Expect a sincere effort to memorialize Senator Edward Kennedy by naming an eventual health care act after him. It would be exceedingly appropriate unless the bill is not substantive reform. In that case it would become a heartbreaking false tribute.
Senator Kennedy believed fully in the power of government to do good. A bill devoid of a robust public option would not honor the history of his effort to advance health care reform.
Senator Kennedy cared deeply about those without voice and means. An act not extending a generous and caring hand to the poor and disenfranchised could not in good conscious carry his name.
Senator Kennedy believed that affordable health care for people with average resources was essential. Legislation that allows medical impoverishment and bankruptcy to persist would not respect his memory.
Senator Kennedy believed that health care needed to be portable. A bill not allowing Americans to carry their coverage with them or seamlessly switch to a public plan could not be a tribute to his effort to prevent health care insecurity.

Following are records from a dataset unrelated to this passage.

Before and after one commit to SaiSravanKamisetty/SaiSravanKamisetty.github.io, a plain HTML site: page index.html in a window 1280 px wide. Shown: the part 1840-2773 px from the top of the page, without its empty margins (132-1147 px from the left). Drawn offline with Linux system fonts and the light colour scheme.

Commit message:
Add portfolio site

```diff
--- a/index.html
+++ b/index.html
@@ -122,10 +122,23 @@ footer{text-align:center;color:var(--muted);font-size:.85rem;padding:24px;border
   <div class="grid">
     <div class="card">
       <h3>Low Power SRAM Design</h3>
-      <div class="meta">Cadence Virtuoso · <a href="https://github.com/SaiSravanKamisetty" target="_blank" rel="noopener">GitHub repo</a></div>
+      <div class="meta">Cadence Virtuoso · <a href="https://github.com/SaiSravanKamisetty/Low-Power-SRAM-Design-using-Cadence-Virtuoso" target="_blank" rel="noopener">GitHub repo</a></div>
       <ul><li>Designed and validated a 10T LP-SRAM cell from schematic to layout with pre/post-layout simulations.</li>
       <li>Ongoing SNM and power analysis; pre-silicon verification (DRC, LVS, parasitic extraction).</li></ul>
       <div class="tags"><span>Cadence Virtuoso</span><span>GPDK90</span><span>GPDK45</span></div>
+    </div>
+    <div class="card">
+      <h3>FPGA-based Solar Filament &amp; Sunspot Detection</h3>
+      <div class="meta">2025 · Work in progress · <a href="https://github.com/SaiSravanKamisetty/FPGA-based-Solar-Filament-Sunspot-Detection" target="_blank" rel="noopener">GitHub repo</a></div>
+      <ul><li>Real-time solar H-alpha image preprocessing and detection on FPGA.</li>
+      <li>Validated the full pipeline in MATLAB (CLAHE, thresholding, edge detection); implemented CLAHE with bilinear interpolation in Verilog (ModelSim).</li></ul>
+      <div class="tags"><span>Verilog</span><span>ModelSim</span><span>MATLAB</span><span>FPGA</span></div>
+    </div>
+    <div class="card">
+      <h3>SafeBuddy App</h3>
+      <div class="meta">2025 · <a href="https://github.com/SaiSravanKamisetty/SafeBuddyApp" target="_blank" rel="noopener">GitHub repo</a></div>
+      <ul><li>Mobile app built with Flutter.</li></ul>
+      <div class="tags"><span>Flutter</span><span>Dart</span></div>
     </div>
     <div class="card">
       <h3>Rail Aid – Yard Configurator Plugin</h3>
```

Senator Kennedy believed that health care practices needed reform. Legislation that merely mandates coverage along with minor tax incentives that does not address practices, care quality, better outcomes, and payment restructuring would not reflect his vision.

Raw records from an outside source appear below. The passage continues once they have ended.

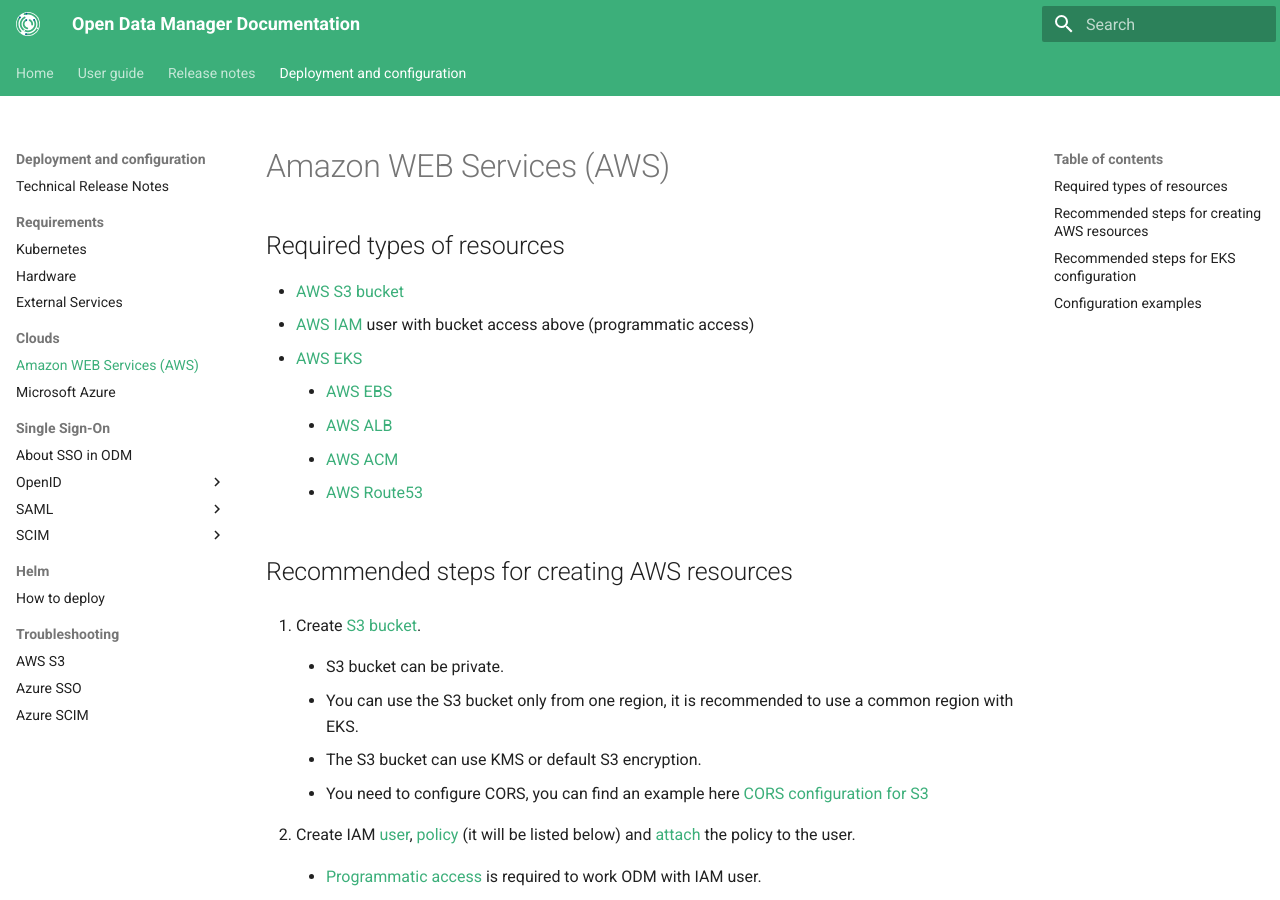
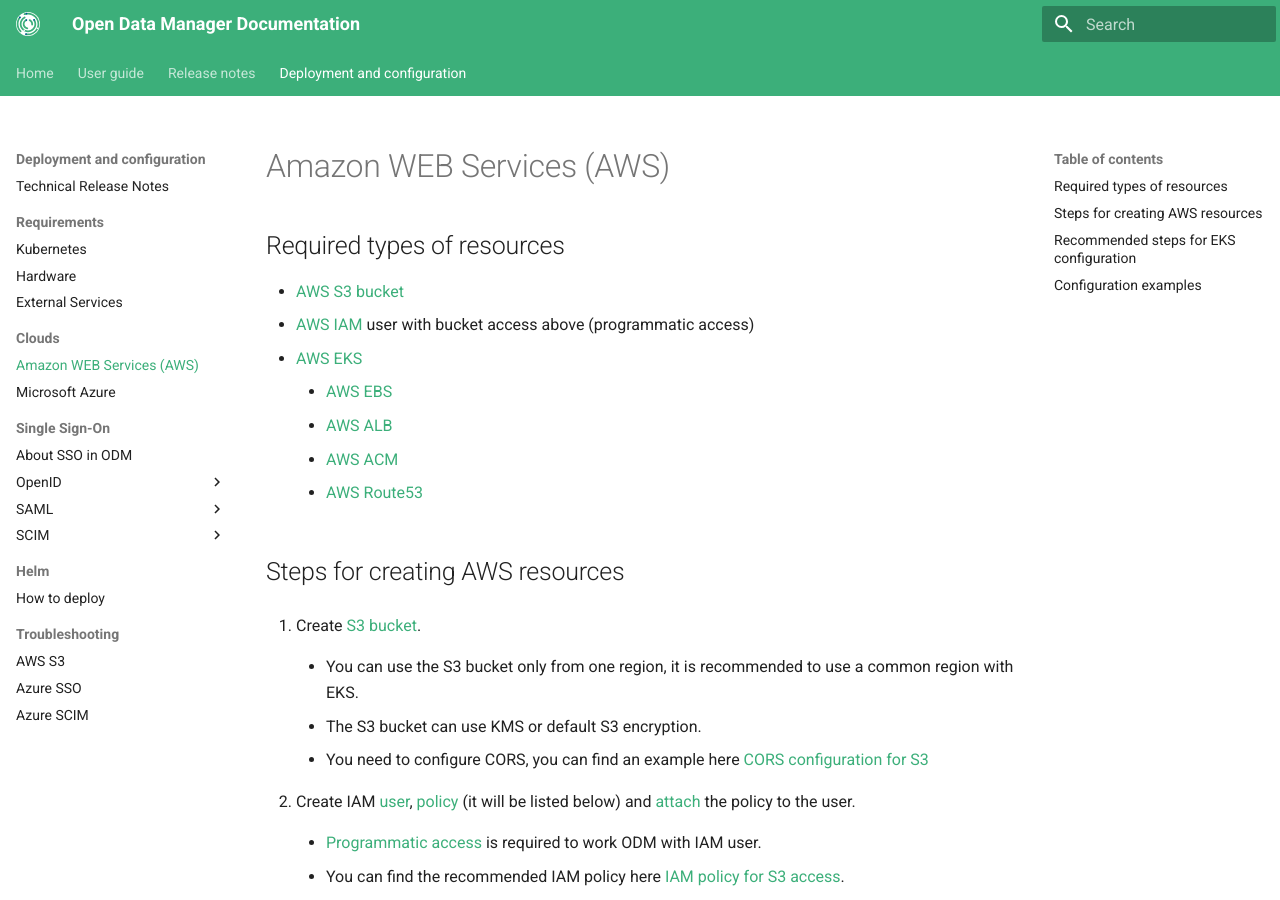
Before and after one commit to genestack/admin-docs, an MkDocs documentation site: the page built from docs/deployment/clouds/aws.md, in a window 1280 px wide and 900 px high. Built offline with MkDocs 1.6.1 and Material for MkDocs 9.7.7, drawn with Linux system fonts in a browser that asks for light colours; the version menu is left out.

Commit message:
[ODM-11081] Remove private s3 bucket

```diff
--- a/docs/deployment/clouds/aws.md
+++ b/docs/deployment/clouds/aws.md
@@ -10,11 +10,9 @@
     - [AWS ACM](https://aws.amazon.com/certificate-manager/)
     - [AWS Route53](https://aws.amazon.com/route53/)
 
-## Recommended steps for creating AWS resources
+## Steps for creating AWS resources
 
 1. Create [S3 bucket](https://docs.aws.amazon.com/AmazonS3/latest/userguide/create-bucket-overview.html).
-
-    - S3 bucket can be private.
 
     - You can use the S3 bucket only from one region, it is recommended to use a common region with EKS.
 
```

Ted Kennedy’s moral commitment to health care as a right and not a privilege was exemplary; anything less at this time cannot yet be his legacy.

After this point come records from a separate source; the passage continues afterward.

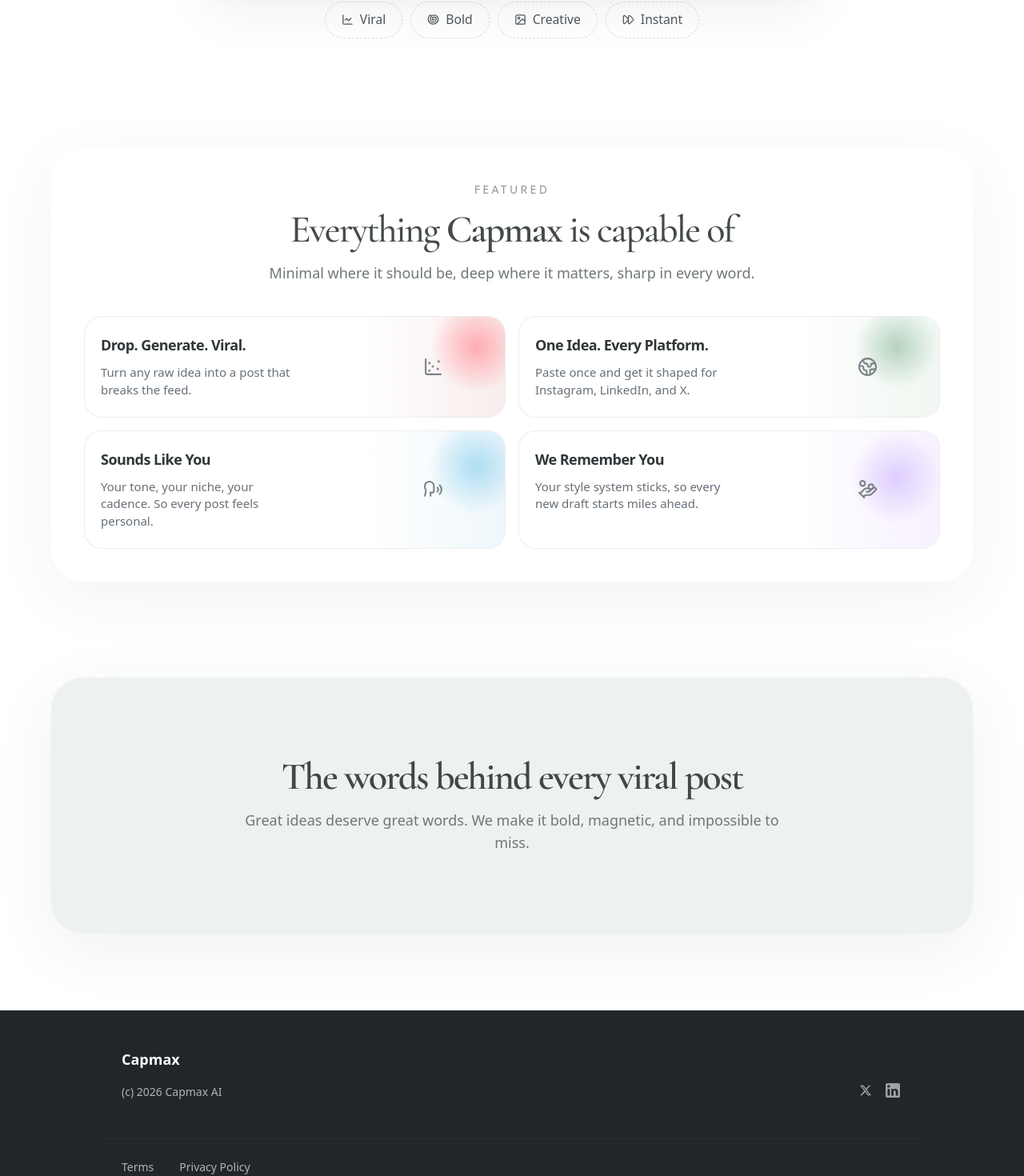
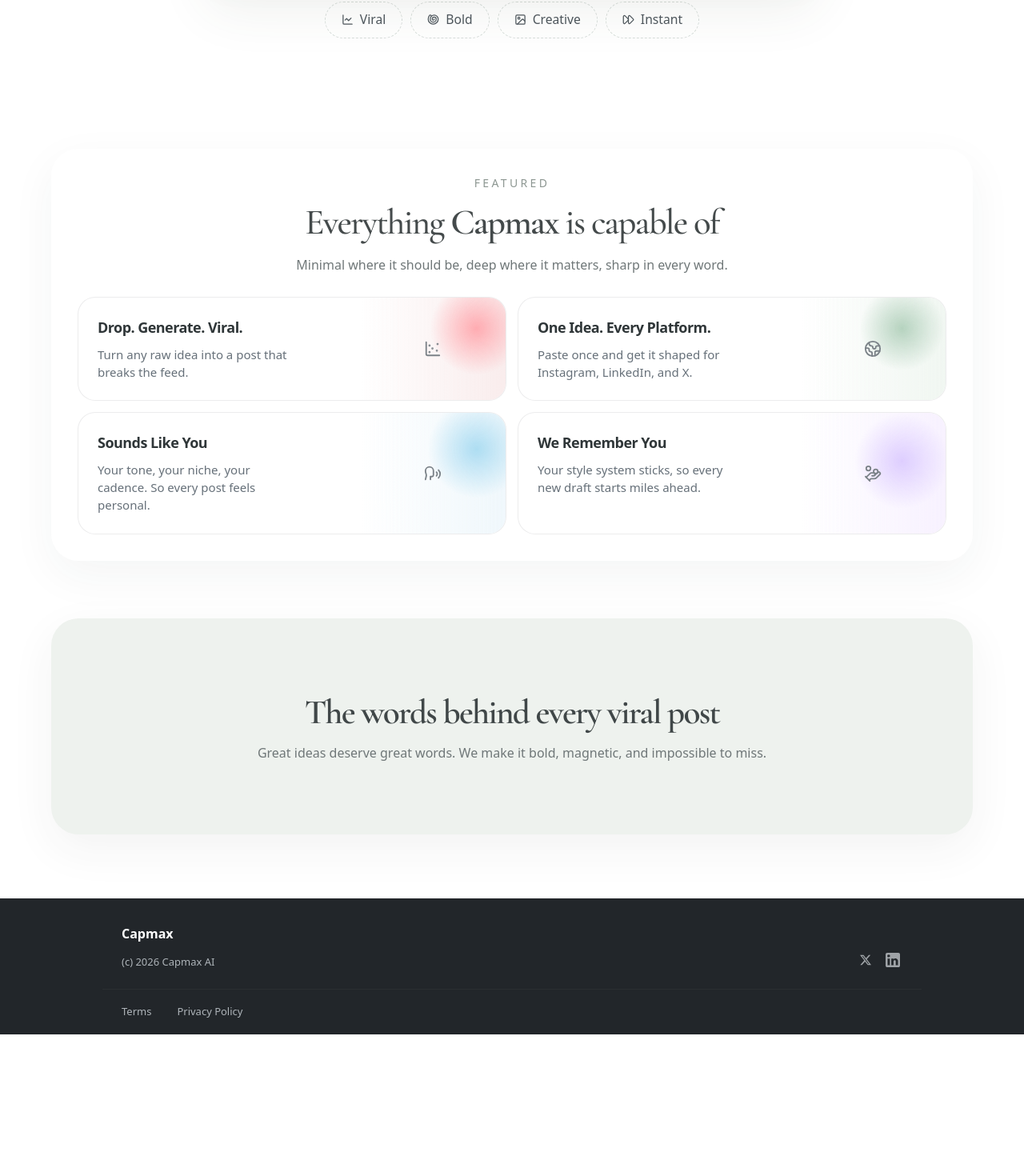
Before and after one commit to insanekrishnna/instruct_ai, a Next.js app: page / in a window 1280 px wide. Shown: the part 614-2084 px from the top of the page at 80% size. After the commit the page ends 1907 px from the top, so only its background shows below. Built offline with nearby package versions, Linux system fonts and the light colour scheme.

Commit message:
application whole formatting updated

```diff
--- a/src/app/globals.css
+++ b/src/app/globals.css
@@ -559,7 +559,7 @@
   gap: 24px;
   max-width: 1024px;
   margin: 0 auto;
-  padding: 48px 24px;
+  padding: 32px 24px 24px;
 }
 
 .instruct-footer-main > div:first-child {
@@ -570,15 +570,15 @@
 }
 
 .instruct-footer-main span {
-  font-size: 18px;
+  font-size: 16px;
   font-weight: 650;
 }
 
 .instruct-footer-main p {
   grid-column: 1 / -1;
-  margin: 8px 0 0;
+  margin: 6px 0 0;
   color: #aeb4b9;
-  font-size: 14px;
+  font-size: 13px;
 }
 
 .instruct-socials {
@@ -591,10 +591,10 @@
   gap: 32px;
   max-width: 1024px;
   margin: 0 auto;
-  padding: 24px;
+  padding: 18px 24px;
   border-top: 1px solid rgba(255,255,255,.04);
   color: #aeb4b9;
-  font-size: 14px;
+  font-size: 13px;
 }
 
 @keyframes instruct-fade {
--- a/src/components/InstructHome.tsx
+++ b/src/components/InstructHome.tsx
@@ -589,38 +589,38 @@
 
 function FeatureSection() {
   return (
-    <section className="bg-[#ffffff] px-6 pb-24 md:px-10">
-      <div className="mx-auto max-w-6xl rounded-[40px] border border-white/70 bg-white/72 p-8 shadow-[0_20px_80px_rgba(48,56,52,0.06)] backdrop-blur-xl md:p-10">
+    <section className="bg-[#ffffff] px-6 pb-14 md:px-10 md:pb-16">
+      <div className="mx-auto max-w-6xl rounded-[34px] border border-white/70 bg-white/72 p-6 shadow-[0_18px_56px_rgba(48,56,52,0.05)] backdrop-blur-xl md:p-8">
         <div className="mx-auto max-w-2xl text-center">
           <p className="text-sm uppercase tracking-[0.24em] text-[#8d9792]">Featured</p>
           <h2
-            className="mt-4 text-4xl leading-tight tracking-[-0.04em] text-[#444a4b] md:text-5xl"
+            className="mt-3 text-[2rem] leading-tight tracking-[-0.04em] text-[#444a4b] md:text-[2.8rem]"
             style={{ fontFamily: "var(--font-editorial), serif", fontWeight: 500 }}
           >
           Everything <b>Capmax</b> is capable of
           </h2>
-          <p className="mt-4 text-base leading-7 text-[#6f7778] md:text-lg">
+          <p className="mt-3 text-sm leading-6 text-[#6f7778] md:text-base">
            Minimal where it should be, deep where it matters, sharp in every word.
           </p>
         </div>
 
-        <div className="mt-10 grid gap-4 md:grid-cols-2">
+        <div className="mt-7 grid gap-3.5 md:grid-cols-2">
           {featureCards.map((card) => {
             const Icon = card.icon;
 
             return (
               <article
-                className={`instruct-feature-card is-${card.tone} min-h-[180px] rounded-[28px] border border-[rgba(20,24,28,0.06)] bg-white/88 p-7`}
+                className={`instruct-feature-card is-${card.tone} min-h-[156px] rounded-[24px] border border-[rgba(20,24,28,0.06)] bg-white/88 p-5 md:p-6`}
                 key={card.title}
               >
                 <div className="relative z-10 max-w-[270px]">
-                  <h3 className="text-[1.4rem] font-medium tracking-[-0.03em] text-[#2f3638]">
+                  <h3 className="text-[1.18rem] font-medium tracking-[-0.03em] text-[#2f3638] md:text-[1.28rem]">
                     {card.title}
                   </h3>
-                  <p className="mt-3 text-[0.98rem] leading-7 text-[#697274]">{card.copy}</p>
+                  <p className="mt-2 text-[0.92rem] leading-6 text-[#697274]">{card.copy}</p>
                 </div>
                 <div className="instruct-card-visual">
-                  <Icon size={25} />
+                  <Icon size={22} />
                 </div>
               </article>
             );
@@ -633,15 +633,15 @@
 
 function FinalCta() {
   return (
-    <section className="bg-[#ffffff] px-6 pb-24 pt-6 md:px-10">
-      <div className="mx-auto flex min-h-[320px] max-w-6xl flex-col items-center justify-center rounded-[40px] bg-[#eef2ee] px-8 text-center shadow-[0_20px_80px_rgba(48,56,52,0.07)]">
+    <section className="bg-[#ffffff] px-6 pb-16 pt-2 md:px-10 md:pb-20">
+      <div className="mx-auto flex min-h-[250px] max-w-6xl flex-col items-center justify-center rounded-[34px] bg-[#eef2ee] px-6 py-10 text-center shadow-[0_18px_56px_rgba(48,56,52,0.06)] md:min-h-[270px] md:px-8">
         <h2
-          className="max-w-3xl text-4xl leading-tight tracking-[-0.04em] text-[#404748] md:text-5xl"
+          className="max-w-3xl text-[2rem] leading-tight tracking-[-0.04em] text-[#404748] md:text-[2.7rem]"
           style={{ fontFamily: "var(--font-editorial), serif", fontWeight: 600 }}
         >
           The words behind every viral post
         </h2>
-        <p className="mt-4 max-w-2xl text-base leading-7 text-[#6f7778] md:text-lg">
+        <p className="mt-3 max-w-2xl text-sm leading-6 text-[#6f7778] md:text-base">
           Great ideas deserve great words. We make it bold, magnetic, and impossible to miss.
         </p>
       </div>
```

“…let us resolve that the state of a family's health shall never depend on the size of a family's wealth.” - Senator Edward M. Kennedy